Sales at Wal-Mart's U.S. stores — encompassing supercenters, discount stores and Neighborhood Markets — increased 8.5% to $64.1 billion, with comparable-store sales rising 4.6%, excluding fuel. Sales at Sam's Club rose 8% to $12.3 billion, with comps up 3.7%.
For the half, net income was up 12% to $6.5 billion, while total sales rose 10.3% to $195.7 billion. Sales at Wal-Mart's U.S. stores increased 7.6% to $123.1 billion for the half, with comps up 3.7%. Sales at Sam's Club jumped 7.8% during the same period to $23.4 billion, with comps up 3.7%.
Eduardo Castro-Wright, executive vice president of Wal-Mart and president and CEO of the Wal-Mart Stores division, said U.S. comps for the half were up 3.7%, compared with an increase of 0.6% a year ago.
“While the stimulus checks contributed to sales growth during the second quarter, the underlying strength of our business — including our clear price leadership position, operational improvements and stronger merchandise quality and presentation — were important factors in our results,” Castro-Wright told analysts during a prerecorded earnings call.
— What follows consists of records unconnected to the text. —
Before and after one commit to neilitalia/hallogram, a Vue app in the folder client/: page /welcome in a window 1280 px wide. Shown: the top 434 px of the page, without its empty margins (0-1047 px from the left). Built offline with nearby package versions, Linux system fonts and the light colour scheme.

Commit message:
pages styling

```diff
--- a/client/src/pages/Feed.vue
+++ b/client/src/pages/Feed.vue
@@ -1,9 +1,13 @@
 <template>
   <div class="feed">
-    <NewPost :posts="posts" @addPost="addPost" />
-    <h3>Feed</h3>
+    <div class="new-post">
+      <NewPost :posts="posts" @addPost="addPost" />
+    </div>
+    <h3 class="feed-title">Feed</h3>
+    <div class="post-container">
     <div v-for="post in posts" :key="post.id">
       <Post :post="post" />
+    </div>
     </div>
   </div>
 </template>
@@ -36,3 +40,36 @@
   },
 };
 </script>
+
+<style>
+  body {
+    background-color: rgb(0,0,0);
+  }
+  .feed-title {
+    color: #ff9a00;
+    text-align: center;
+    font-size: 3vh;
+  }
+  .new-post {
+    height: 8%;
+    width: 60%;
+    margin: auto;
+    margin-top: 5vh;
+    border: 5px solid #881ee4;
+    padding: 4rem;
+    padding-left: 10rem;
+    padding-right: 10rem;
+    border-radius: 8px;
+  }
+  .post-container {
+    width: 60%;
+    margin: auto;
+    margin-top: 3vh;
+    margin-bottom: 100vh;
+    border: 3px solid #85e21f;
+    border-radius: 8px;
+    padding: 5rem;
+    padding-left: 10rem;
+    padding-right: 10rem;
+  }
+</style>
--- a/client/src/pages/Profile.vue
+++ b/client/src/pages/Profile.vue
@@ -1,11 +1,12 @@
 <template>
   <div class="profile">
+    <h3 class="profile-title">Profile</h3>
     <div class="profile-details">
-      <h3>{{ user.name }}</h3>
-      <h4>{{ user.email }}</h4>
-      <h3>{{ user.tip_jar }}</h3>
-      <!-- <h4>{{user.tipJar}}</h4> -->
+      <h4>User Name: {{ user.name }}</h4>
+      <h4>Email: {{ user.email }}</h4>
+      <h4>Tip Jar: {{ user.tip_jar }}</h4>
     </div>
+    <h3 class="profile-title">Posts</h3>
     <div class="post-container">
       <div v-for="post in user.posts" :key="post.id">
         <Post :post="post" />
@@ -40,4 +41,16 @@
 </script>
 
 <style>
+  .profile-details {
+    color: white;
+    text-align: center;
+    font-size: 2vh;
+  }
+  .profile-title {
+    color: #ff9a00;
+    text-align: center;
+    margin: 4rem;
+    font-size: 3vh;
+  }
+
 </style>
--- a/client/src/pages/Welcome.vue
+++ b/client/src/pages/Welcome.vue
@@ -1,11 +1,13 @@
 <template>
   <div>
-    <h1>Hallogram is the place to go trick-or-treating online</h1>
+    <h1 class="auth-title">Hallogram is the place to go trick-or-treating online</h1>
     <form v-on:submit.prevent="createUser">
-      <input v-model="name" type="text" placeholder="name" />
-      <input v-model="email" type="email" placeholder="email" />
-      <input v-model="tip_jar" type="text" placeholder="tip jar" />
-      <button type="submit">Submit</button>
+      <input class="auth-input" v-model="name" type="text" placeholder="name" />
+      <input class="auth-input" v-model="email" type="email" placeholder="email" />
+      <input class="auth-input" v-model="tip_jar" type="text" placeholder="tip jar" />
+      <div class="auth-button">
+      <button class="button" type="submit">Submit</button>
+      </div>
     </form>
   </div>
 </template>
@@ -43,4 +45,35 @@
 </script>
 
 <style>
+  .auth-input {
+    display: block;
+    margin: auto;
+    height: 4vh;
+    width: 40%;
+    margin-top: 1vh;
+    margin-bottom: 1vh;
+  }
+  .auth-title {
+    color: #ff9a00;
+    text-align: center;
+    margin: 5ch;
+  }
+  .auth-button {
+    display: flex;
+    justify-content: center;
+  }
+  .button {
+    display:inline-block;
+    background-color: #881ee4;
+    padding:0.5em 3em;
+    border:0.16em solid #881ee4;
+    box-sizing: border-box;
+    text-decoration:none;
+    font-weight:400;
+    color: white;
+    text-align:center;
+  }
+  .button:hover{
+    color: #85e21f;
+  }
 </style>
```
He said U.S. stores had positive traffic and ticket increases for the quarter and year-to-date, with the fastest traffic growth in metropolitan areas, “though we also continue to see increases in ticket in some rural markets as customers consolidate their trips to save money on gas.”
In an effort to mitigate the impact of price increases from suppliers, Wal-Mart is increasing the number of rollbacks in grocery “substantially,” Castro-Wright said, “and grocery maintained its solid performance for food and consumables.”
With customers spending more time looking for ways to stretch their dollars, Wal-Mart is continuing to emphasize value, he added, pointing to the chain's “simple mealtime ideas” launched in July, which features products that can be used to prepare a meal for a family of four for under $10, and a new TV commercial featuring the company's take-and-bake pizza.
C. Douglas McMillon, executive vice president and president and CEO of Sam's Club, said his stores experienced strong sales in food and consumables, with traffic and tickets up for individual and business members.
“Despite recent improvements in some product pricing, we anticipate continued pricing pressures in coming months,” he said, “and we expect the next couple of quarters to be challenging from a renewal perspective.”
Thomas M. Schoewe, executive vice president and chief financial officer, said Wal-Mart achieved free cash flow for the half of $4.9 billion — “incredible progress,” he noted, from the cash-flow deficit of $773 million last year. He attributed the achievement to a solid operating performance and improved capital efficiency.
In his remarks, Scott said he attributes the company's strong results to changes it made over the past couple of years. “We started to see that our customer was being pressured back in 2006 and 2007, so we decided at that time to reduce capital expenditures and invest more in price,” he pointed out.
“Today, we are glad we made those decisions.”
|Inc/Share||87 cents||72 cents|
|* EXCLUDING FUEL|